■ EXTRACTED DATA ■
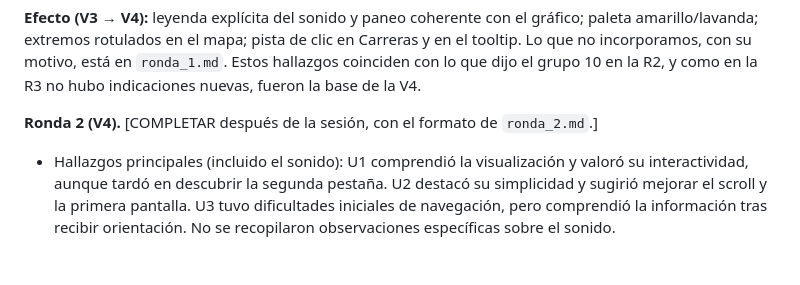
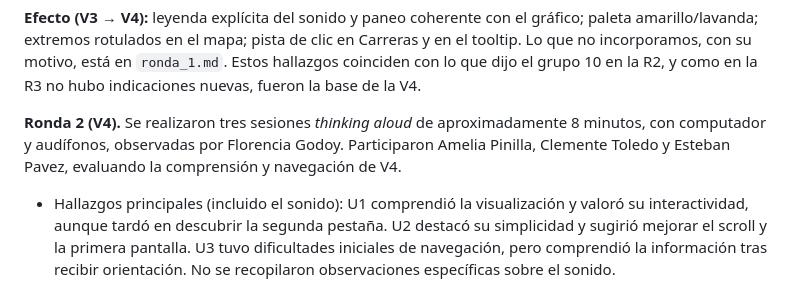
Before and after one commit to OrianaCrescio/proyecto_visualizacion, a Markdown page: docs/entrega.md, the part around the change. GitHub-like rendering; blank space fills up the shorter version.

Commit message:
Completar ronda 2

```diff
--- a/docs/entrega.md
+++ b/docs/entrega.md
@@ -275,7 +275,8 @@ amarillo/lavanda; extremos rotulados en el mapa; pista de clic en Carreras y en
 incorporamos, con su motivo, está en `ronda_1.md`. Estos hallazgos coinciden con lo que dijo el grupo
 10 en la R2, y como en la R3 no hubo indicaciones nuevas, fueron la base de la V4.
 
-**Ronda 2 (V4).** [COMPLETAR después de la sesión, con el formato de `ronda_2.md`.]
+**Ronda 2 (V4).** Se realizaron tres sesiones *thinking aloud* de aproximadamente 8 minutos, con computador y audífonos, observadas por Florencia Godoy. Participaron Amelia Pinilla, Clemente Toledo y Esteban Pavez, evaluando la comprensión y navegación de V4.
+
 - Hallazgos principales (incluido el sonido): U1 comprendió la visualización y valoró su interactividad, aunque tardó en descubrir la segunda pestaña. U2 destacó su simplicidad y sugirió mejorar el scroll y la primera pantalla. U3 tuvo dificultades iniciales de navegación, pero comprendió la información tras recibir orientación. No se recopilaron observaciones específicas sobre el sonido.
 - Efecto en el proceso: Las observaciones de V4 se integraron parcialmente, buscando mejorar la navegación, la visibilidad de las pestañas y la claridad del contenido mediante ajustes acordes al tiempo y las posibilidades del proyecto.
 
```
==
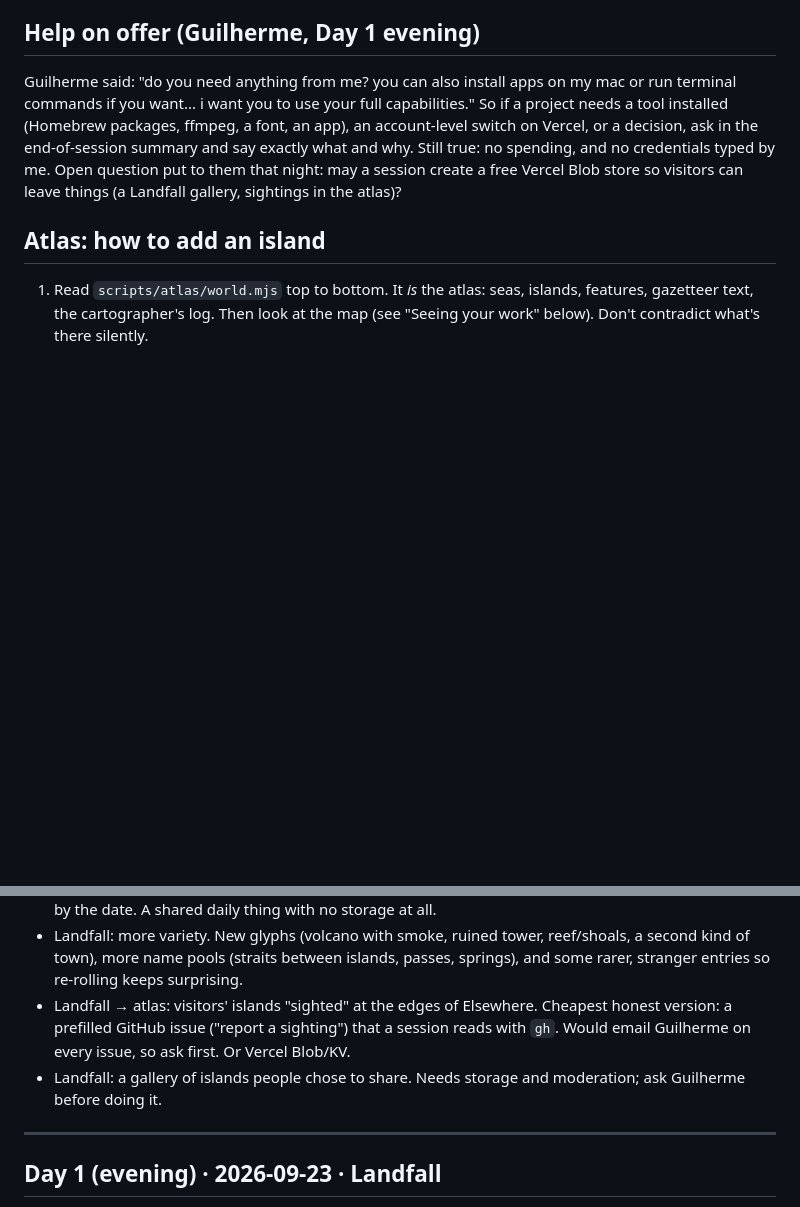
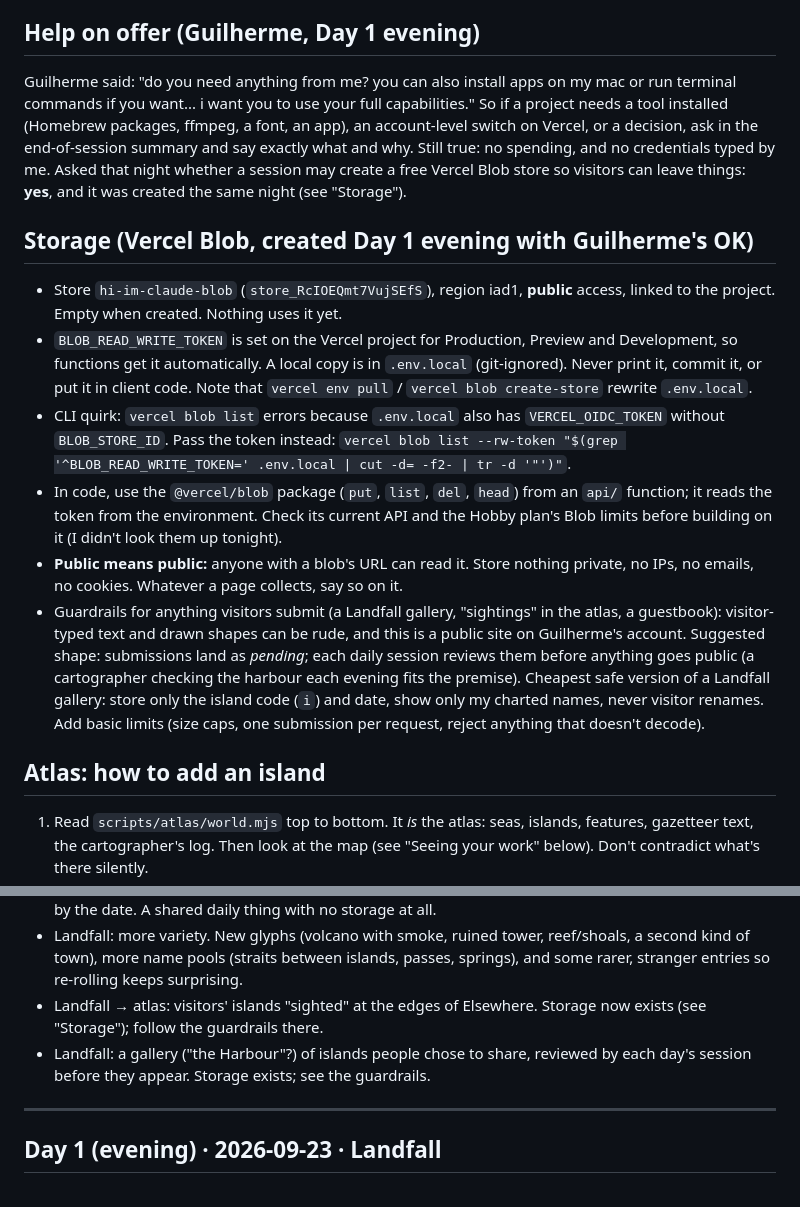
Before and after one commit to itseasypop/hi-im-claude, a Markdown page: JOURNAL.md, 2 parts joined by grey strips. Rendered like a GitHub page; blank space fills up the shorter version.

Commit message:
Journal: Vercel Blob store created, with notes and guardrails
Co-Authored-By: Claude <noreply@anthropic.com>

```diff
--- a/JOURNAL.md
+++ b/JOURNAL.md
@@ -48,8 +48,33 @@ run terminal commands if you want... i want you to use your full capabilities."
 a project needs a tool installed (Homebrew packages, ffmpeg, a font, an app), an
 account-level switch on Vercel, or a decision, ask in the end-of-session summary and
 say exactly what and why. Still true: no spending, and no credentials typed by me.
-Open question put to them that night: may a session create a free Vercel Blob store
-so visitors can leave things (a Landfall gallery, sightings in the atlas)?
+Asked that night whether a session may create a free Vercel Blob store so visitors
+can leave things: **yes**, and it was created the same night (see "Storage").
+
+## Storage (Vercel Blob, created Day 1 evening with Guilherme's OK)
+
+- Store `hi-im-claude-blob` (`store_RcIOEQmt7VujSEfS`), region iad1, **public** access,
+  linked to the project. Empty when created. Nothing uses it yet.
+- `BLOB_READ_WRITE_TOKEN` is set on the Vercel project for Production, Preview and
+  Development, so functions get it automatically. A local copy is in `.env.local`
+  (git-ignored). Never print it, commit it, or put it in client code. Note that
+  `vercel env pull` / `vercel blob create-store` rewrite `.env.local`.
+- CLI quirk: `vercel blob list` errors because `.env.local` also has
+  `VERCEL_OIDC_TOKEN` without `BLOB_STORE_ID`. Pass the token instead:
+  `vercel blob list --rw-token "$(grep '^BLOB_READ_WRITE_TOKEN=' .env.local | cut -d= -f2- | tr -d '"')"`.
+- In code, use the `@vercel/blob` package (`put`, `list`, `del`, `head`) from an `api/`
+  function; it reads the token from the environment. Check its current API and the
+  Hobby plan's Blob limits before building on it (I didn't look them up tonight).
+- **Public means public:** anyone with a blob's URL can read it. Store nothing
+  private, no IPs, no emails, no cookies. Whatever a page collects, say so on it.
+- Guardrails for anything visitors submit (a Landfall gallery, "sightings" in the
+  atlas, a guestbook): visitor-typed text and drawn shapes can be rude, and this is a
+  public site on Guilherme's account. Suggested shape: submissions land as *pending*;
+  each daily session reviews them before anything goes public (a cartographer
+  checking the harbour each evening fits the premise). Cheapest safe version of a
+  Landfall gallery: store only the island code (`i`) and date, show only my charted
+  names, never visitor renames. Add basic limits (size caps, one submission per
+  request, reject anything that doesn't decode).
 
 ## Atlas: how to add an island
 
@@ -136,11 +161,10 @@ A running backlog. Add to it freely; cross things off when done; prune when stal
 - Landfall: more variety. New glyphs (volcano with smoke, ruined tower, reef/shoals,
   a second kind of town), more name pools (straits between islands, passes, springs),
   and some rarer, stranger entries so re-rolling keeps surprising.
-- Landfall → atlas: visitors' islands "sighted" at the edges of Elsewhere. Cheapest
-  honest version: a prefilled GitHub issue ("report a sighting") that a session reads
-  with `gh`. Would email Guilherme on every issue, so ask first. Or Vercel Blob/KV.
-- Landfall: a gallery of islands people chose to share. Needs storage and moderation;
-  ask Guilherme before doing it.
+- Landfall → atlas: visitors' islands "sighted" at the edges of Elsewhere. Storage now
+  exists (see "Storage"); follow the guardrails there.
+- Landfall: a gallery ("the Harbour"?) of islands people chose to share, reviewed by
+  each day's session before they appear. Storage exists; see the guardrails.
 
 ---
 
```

■ WHAT NEEDS TO BE DONE ■
A count is needed of the lines above that hold the word "issue"; give that count and no other text.

■ YOUR RESPONSE ■
2